• Description of the task: Copy out all lines in the data below containing the string "repository".

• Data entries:
•••••

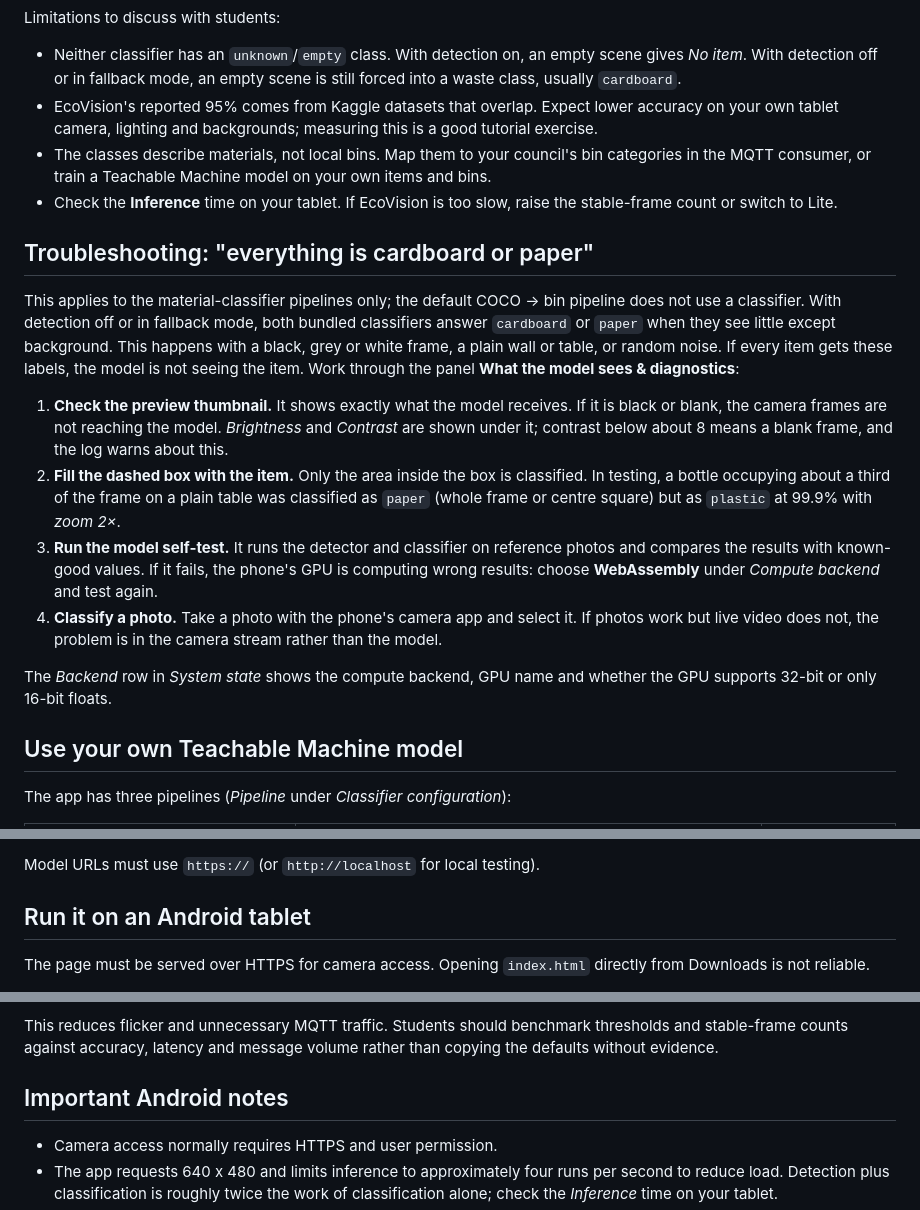
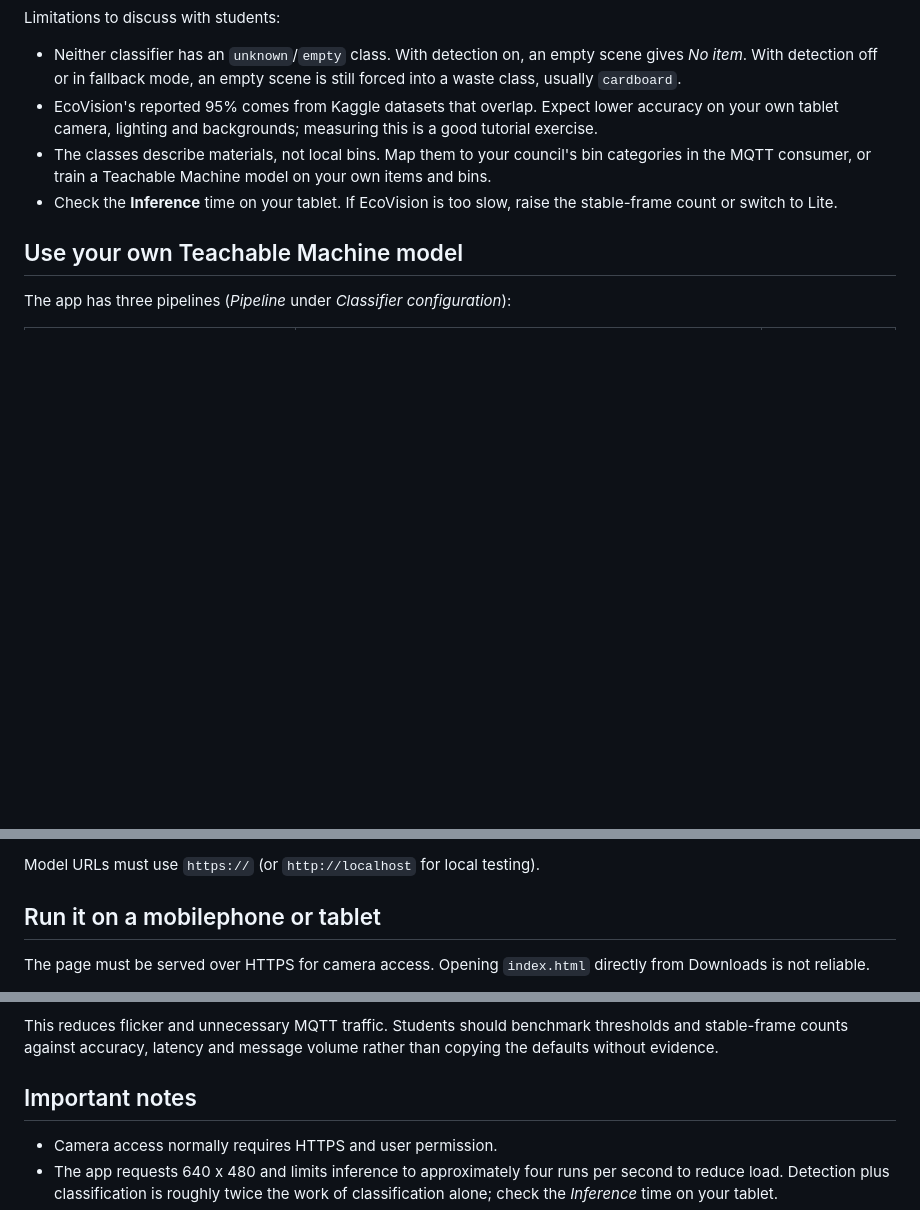
Before and after one commit to buivlab/wasteclassifier, a Markdown page: README.md, 3 parts joined by grey strips. GitHub-like rendering; blank space fills up the shorter version.

```diff
--- a/README.md
+++ b/README.md
@@ -63,17 +63,6 @@ Limitations to discuss with students:
 - The classes describe materials, not local bins. Map them to your council's bin categories in the MQTT consumer, or train a Teachable Machine model on your own items and bins.
 - Check the **Inference** time on your tablet. If EcoVision is too slow, raise the stable-frame count or switch to Lite.
 
-## Troubleshooting: "everything is cardboard or paper"
-
-This applies to the material-classifier pipelines only; the default COCO → bin pipeline does not use a classifier. With detection off or in fallback mode, both bundled classifiers answer `cardboard` or `paper` when they see little except background. This happens with a black, grey or white frame, a plain wall or table, or random noise. If every item gets these labels, the model is not seeing the item. Work through the panel **What the model sees & diagnostics**:
-
-1. **Check the preview thumbnail.** It shows exactly what the model receives. If it is black or blank, the camera frames are not reaching the model. *Brightness* and *Contrast* are shown under it; contrast below about 8 means a blank frame, and the log warns about this.
-2. **Fill the dashed box with the item.** Only the area inside the box is classified. In testing, a bottle occupying about a third of the frame on a plain table was classified as `paper` (whole frame or centre square) but as `plastic` at 99.9% with *zoom 2×*.
-3. **Run the model self-test.** It runs the detector and classifier on reference photos and compares the results with known-good values. If it fails, the phone's GPU is computing wrong results: choose **WebAssembly** under *Compute backend* and test again.
-4. **Classify a photo.** Take a photo with the phone's camera app and select it. If photos work but live video does not, the problem is in the camera stream rather than the model.
-
-The *Backend* row in *System state* shows the compute backend, GPU name and whether the GPU supports 32-bit or only 16-bit floats.
-
 ## Use your own Teachable Machine model
 
 The app has three pipelines (*Pipeline* under *Classifier configuration*):
@@ -93,7 +82,7 @@ To use Teachable Machine:
 
 Model URLs must use `https://` (or `http://localhost` for local testing).
 
-## Run it on an Android tablet
+## Run it on a mobilephone or tablet
 
 The page must be served over HTTPS for camera access. Opening `index.html` directly from Downloads is not reliable.
 
@@ -148,7 +137,7 @@ The result is published only when:
 
 This reduces flicker and unnecessary MQTT traffic. Students should benchmark thresholds and stable-frame counts against accuracy, latency and message volume rather than copying the defaults without evidence.
 
-## Important Android notes
+## Important notes
 
 - Camera access normally requires HTTPS and user permission.
 - The app requests 640 x 480 and limits inference to approximately four runs per second to reduce load. Detection plus classification is roughly twice the work of classification alone; check the *Inference* time on your tablet.
```
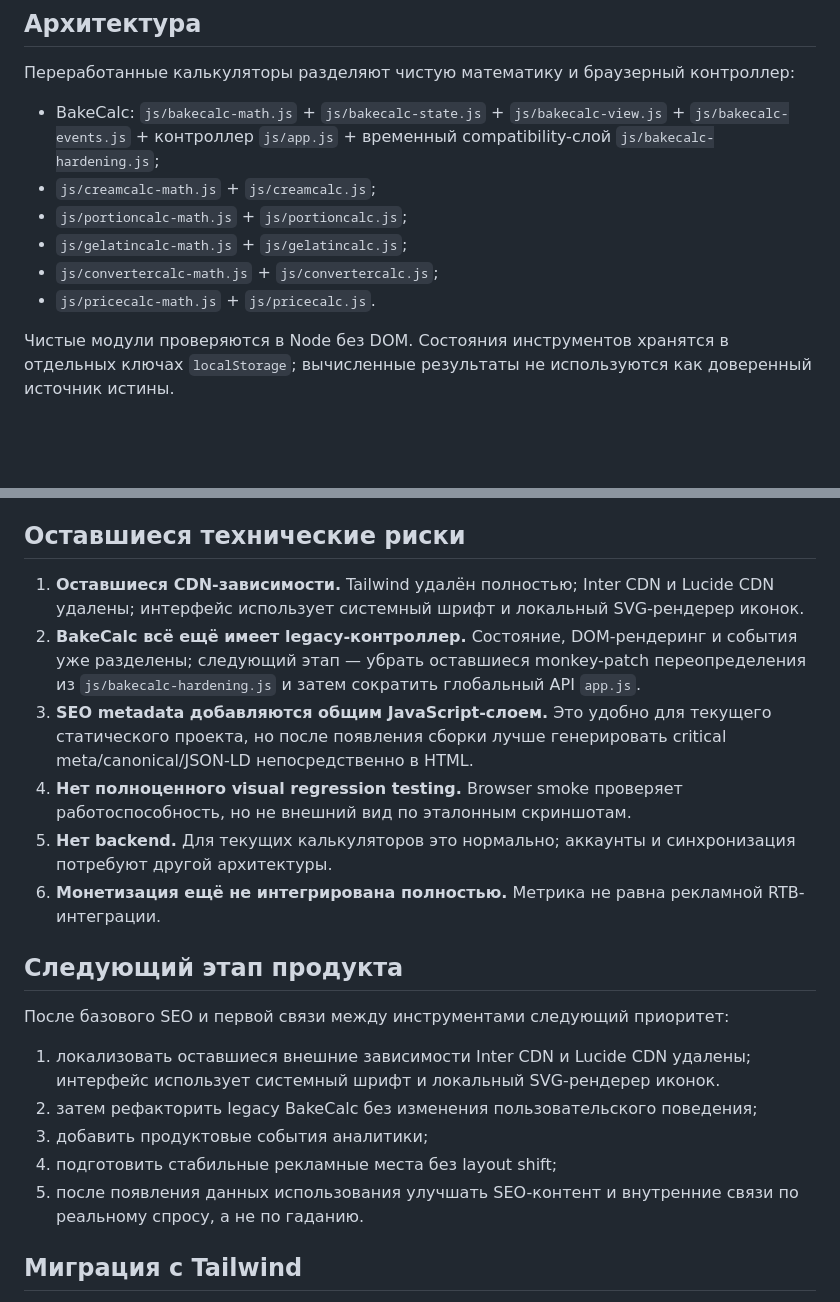
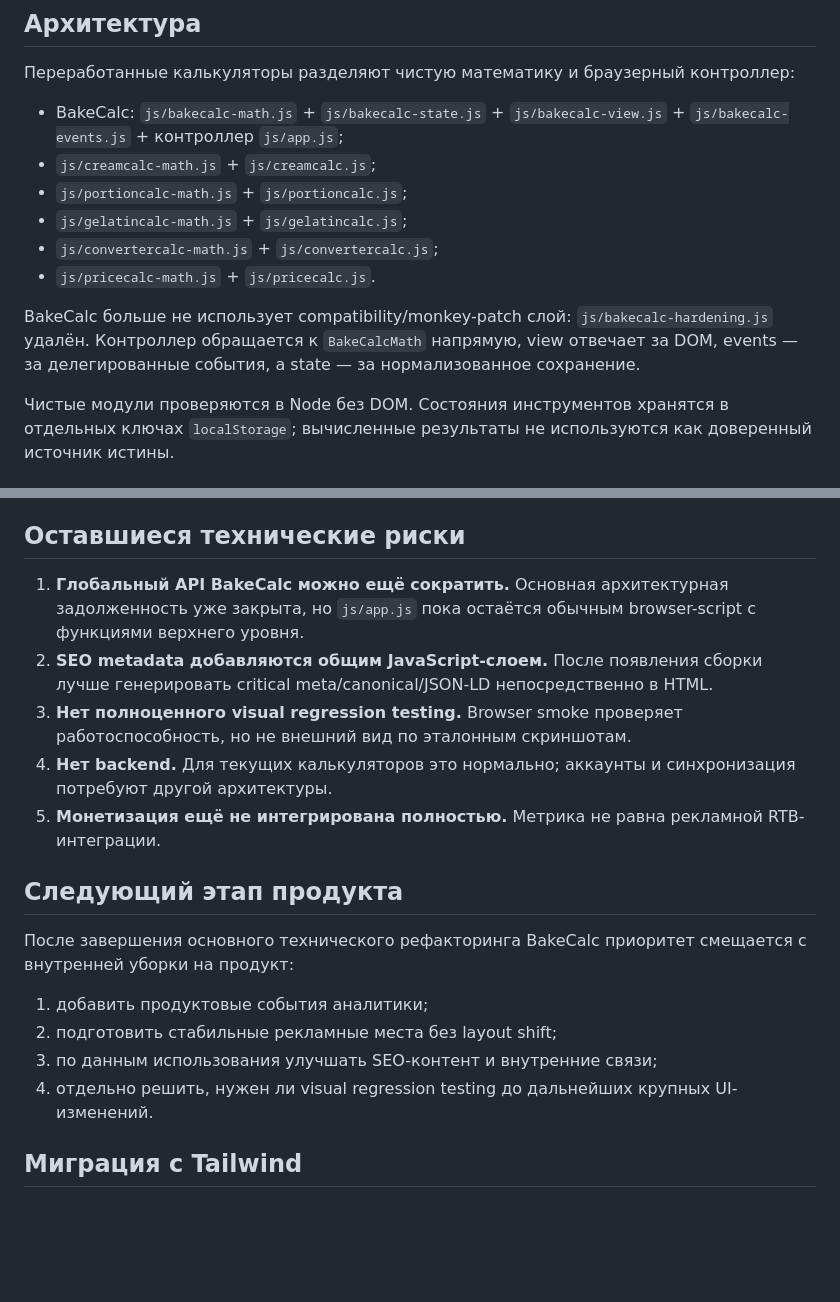
Before and after one commit to whil3true/baking_calc, a Markdown page: docs/repository-review.md, 2 parts joined by grey strips. Drawn GitHub-style; blank space fills up the shorter version.

```diff
--- a/docs/repository-review.md
+++ b/docs/repository-review.md
@@ -21,12 +21,14 @@
 
 Переработанные калькуляторы разделяют чистую математику и браузерный контроллер:
 
-- BakeCalc: `js/bakecalc-math.js` + `js/bakecalc-state.js` + `js/bakecalc-view.js` + `js/bakecalc-events.js` + контроллер `js/app.js` + временный compatibility-слой `js/bakecalc-hardening.js`;
+- BakeCalc: `js/bakecalc-math.js` + `js/bakecalc-state.js` + `js/bakecalc-view.js` + `js/bakecalc-events.js` + контроллер `js/app.js`;
 - `js/creamcalc-math.js` + `js/creamcalc.js`;
 - `js/portioncalc-math.js` + `js/portioncalc.js`;
 - `js/gelatincalc-math.js` + `js/gelatincalc.js`;
 - `js/convertercalc-math.js` + `js/convertercalc.js`;
 - `js/pricecalc-math.js` + `js/pricecalc.js`.
+
+BakeCalc больше не использует compatibility/monkey-patch слой: `js/bakecalc-hardening.js` удалён. Контроллер обращается к `BakeCalcMath` напрямую, view отвечает за DOM, events — за делегированные события, а state — за нормализованное сохранение.
 
 Чистые модули проверяются в Node без DOM. Состояния инструментов хранятся в отдельных ключах `localStorage`; вычисленные результаты не используются как доверенный источник истины.
 
@@ -112,23 +92,20 @@ BakeCalc → демо-рецепт → расчёт себестоимости
 
 ## Оставшиеся технические риски
 
-1. **Оставшиеся CDN-зависимости.** Tailwind удалён полностью; Inter CDN и Lucide CDN удалены; интерфейс использует системный шрифт и локальный SVG-рендерер иконок.
-2. **BakeCalc всё ещё имеет legacy-контроллер.** Состояние, DOM-рендеринг и события уже разделены; следующий этап — убрать оставшиеся monkey-patch переопределения из `js/bakecalc-hardening.js` и затем сократить глобальный API `app.js`.
-3. **SEO metadata добавляются общим JavaScript-слоем.** Это удобно для текущего статического проекта, но после появления сборки лучше генерировать critical meta/canonical/JSON-LD непосредственно в HTML.
-4. **Нет полноценного visual regression testing.** Browser smoke проверяет работоспособность, но не внешний вид по эталонным скриншотам.
-5. **Нет backend.** Для текущих калькуляторов это нормально; аккаунты и синхронизация потребуют другой архитектуры.
-6. **Монетизация ещё не интегрирована полностью.** Метрика не равна рекламной RTB-интеграции.
+1. **Глобальный API BakeCalc можно ещё сократить.** Основная архитектурная задолженность уже закрыта, но `js/app.js` пока остаётся обычным browser-script с функциями верхнего уровня.
+2. **SEO metadata добавляются общим JavaScript-слоем.** После появления сборки лучше генерировать critical meta/canonical/JSON-LD непосредственно в HTML.
+3. **Нет полноценного visual regression testing.** Browser smoke проверяет работоспособность, но не внешний вид по эталонным скриншотам.
+4. **Нет backend.** Для текущих калькуляторов это нормально; аккаунты и синхронизация потребуют другой архитектуры.
+5. **Монетизация ещё не интегрирована полностью.** Метрика не равна рекламной RTB-интеграции.
 
 ## Следующий этап продукта
 
-После базового SEO и первой связи между инструментами следующий приоритет:
+После завершения основного технического рефакторинга BakeCalc приоритет смещается с внутренней уборки на продукт:
 
-1. локализовать оставшиеся внешние зависимости Inter CDN и Lucide CDN удалены; интерфейс использует системный шрифт и локальный SVG-рендерер иконок.
-2. затем рефакторить legacy BakeCalc без изменения пользовательского поведения;
-3. добавить продуктовые события аналитики;
-4. подготовить стабильные рекламные места без layout shift;
-5. после появления данных использования улучшать SEO-контент и внутренние связи по реальному спросу, а не по гаданию.
-
+1. добавить продуктовые события аналитики;
+2. подготовить стабильные рекламные места без layout shift;
+3. по данным использования улучшать SEO-контент и внутренние связи;
+4. отдельно решить, нужен ли visual regression testing до дальнейших крупных UI-изменений.
 
 ## Миграция с Tailwind
 
```
Also changed, not shown: other parts of docs/repository-review.md (+8 -30 lines).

•••••

• Answer section:
Before and after one commit to whil3true/baking_calc, a Markdown page: docs/repository-review.md, 2 parts joined by grey strips. Drawn GitHub-style; blank space fills up the shorter version.
--- a/docs/repository-review.md
+++ b/docs/repository-review.md
Also changed, not shown: other parts of docs/repository-review.md (+8 -30 lines).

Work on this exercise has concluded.